In the digital world they had yet to recapture this magic, until now. Now Olympus stands alone as the first major camera line to finally realize that there are people out there who want a small camera with a decent sensor. They have given us the EP-1, a digital reincarnation of the Pen half frame cameras of yore. And of course, all the camera people can do is whine.
Ok. I have to give some of them credit for seeing what is great about this machine. The Online Photographer ran two good pieces about it, both of which pointed out all the things to like:
1. It’s small. About Canon G10 sized.
2. It has the same sensor and imaging pipeline as the Olympus DSLR cameras. You can shoot fast frame to frame and you can shoot four RAW frames per second for ten shots. That’s all anyone who does not work for Sports Illustrated will ever need.
3. It will come with a great set of small lenses, so you don’t have to carry a 2lb camera body and a collection of 1.5lb zoom lenses on your next trip.
4. Real hot shoe. Real flash system.
And confronted with this, how do people react? The smart ones see a wonderful gift handed to them from the camera industry gods. A niche camera to satisfy an enthusiast niche. The real camera dorks can only say:
It does not have an optical viewfinder, therefore it is unusable.
Never mind that in the entire history of the camera universe there have only ever been five non-SLR cameras with decent optical viewfinders (see note below). Or that fitting a viewfinder on the machine would make it too big. Or that the entire point of this new 4/3rds form factor is that the camera has no mirror box so there is no way to actually provide an optical viewfinder.
Finally, medium format and large format cameras have come without eye level viewfinders for centuries and no one ever had trouble composing pictures on those primitive machines.
Mike Johnston has also argued these points better than I can, so I’ll quit now.
Olympus did not fit it with a 10-35/1.4 zoom lens, making it useless in low light.

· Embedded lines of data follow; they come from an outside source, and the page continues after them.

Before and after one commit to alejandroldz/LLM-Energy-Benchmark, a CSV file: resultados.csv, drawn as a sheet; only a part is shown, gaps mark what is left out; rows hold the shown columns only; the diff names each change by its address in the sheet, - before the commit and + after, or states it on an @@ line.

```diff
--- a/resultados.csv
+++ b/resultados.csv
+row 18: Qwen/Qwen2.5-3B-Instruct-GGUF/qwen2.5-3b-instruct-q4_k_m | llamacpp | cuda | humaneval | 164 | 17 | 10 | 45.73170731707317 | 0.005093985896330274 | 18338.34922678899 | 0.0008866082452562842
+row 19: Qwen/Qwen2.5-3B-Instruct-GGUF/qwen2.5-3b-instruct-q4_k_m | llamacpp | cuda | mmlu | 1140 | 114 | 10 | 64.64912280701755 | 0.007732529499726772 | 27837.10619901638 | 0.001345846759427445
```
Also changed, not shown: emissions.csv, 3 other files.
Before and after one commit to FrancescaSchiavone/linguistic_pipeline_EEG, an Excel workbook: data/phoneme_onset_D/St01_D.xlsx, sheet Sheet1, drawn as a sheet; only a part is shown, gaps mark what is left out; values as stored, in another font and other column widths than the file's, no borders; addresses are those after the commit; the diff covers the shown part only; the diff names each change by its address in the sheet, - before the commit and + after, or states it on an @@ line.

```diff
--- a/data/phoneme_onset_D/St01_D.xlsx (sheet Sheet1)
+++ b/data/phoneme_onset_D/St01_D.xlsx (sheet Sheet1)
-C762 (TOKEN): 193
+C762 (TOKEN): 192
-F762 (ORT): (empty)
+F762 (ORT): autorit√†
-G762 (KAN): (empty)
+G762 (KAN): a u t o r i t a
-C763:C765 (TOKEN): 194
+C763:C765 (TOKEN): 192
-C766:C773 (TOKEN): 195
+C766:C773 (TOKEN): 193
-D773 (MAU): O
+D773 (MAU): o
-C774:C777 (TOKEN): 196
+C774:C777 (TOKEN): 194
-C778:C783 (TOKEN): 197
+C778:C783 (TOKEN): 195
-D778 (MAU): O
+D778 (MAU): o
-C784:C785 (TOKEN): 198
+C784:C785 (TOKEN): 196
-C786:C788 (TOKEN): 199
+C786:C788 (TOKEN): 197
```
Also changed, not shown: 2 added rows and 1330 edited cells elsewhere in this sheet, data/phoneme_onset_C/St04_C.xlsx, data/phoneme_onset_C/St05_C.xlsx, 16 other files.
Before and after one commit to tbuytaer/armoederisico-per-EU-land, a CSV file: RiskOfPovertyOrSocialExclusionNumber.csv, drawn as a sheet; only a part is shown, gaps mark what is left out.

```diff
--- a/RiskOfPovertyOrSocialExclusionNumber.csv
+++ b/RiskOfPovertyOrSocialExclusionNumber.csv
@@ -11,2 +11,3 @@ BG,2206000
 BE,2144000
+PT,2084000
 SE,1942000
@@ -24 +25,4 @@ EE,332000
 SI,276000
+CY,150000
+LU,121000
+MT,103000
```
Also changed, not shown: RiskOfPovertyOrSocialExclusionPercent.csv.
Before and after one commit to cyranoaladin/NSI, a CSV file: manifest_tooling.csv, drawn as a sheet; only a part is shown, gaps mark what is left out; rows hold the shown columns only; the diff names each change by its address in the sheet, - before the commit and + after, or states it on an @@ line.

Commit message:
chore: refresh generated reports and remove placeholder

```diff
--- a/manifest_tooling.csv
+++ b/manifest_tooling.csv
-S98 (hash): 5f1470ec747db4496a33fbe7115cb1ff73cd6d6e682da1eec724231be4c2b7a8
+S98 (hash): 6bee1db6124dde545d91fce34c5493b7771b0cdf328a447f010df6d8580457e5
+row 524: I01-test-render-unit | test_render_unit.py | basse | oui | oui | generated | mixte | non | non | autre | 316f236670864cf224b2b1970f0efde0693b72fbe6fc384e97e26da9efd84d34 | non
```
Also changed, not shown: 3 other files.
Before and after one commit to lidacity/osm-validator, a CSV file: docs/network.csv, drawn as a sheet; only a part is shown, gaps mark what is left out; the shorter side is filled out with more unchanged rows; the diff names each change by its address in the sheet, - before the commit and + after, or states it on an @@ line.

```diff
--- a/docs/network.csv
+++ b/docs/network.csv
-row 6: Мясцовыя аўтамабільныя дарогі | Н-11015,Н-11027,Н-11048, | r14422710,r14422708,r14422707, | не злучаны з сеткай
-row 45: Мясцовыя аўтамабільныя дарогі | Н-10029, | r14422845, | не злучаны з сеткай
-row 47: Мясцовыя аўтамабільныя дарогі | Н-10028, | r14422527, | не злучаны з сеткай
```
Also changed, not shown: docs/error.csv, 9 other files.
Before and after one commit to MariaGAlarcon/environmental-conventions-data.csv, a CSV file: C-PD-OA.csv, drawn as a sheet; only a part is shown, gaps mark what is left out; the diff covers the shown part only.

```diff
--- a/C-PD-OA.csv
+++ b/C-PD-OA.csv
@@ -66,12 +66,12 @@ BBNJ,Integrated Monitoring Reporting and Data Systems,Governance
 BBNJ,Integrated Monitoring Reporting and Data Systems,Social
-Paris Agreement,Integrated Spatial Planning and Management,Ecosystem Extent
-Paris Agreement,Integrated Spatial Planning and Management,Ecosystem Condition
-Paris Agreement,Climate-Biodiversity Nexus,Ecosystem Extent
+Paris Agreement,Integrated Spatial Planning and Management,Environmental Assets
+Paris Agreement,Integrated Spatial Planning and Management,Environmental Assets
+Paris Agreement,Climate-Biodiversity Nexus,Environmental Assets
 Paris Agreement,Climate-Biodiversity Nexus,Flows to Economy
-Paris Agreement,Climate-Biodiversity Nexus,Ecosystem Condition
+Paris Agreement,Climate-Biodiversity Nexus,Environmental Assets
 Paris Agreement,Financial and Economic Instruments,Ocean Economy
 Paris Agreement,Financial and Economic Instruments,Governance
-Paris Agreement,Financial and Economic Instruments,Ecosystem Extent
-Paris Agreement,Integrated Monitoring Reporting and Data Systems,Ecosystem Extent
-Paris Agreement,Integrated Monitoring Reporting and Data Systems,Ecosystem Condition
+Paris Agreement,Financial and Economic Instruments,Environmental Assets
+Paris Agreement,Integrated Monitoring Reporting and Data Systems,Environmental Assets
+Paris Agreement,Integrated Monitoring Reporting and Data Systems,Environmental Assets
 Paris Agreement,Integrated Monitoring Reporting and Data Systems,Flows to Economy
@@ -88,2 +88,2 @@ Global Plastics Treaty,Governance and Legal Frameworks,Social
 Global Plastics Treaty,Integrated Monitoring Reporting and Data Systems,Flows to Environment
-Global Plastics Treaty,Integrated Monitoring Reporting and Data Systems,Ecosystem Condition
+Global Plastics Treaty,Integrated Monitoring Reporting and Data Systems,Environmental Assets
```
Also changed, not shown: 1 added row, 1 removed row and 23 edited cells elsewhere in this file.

Never mind that the entire modern world has been happily shooting with the 2.8 wide angle zoom lenses for the last 15 years or so. Or that the fact that you can push sensors to ISO 1600 obviates much of the need for large aperture lenses. Or the fact that a large aperture zoom (or prime) would be huge and completely defeat the purpose of the entire machine.
Finally, there are more minor pieces of whining about how the AF is not phase detect (again, no mirror box) or how the LCD is second rate, or how it doesn’t come in black.
So, to summarize, what the real camera dork wants is a black camera with the viewfinder of an EOS-1Ds, a zoom lens the size of the Nikon 14-24/2.8, a full frame 35mm sensor, and a body the size of a Leica M6. That shouldn’t be hard, what do these camera engineers do all day anyway?
I’m here to say, ignore all of this. When this camera comes out you should go and try it for yourself. It’s not often that a company takes a risk listening to the enthusiast market the way Olympus has with this camera. They should be paid back for it. We should all be in the Amazon pre-order queue. Otherwise, we’re all just dorkier than thou.
The five optical viewfinder cameras that are decent are:
1. Leica M.
2. Those Canonet things from the 70s.
3. Konica Hexar AF.
4. Konica Hexar RF.
5. The Cosina RF cameras.
If I forgot your favorite viewfinder camera, accept my apologies. You were probably wrong about it anyway. I’m out of here.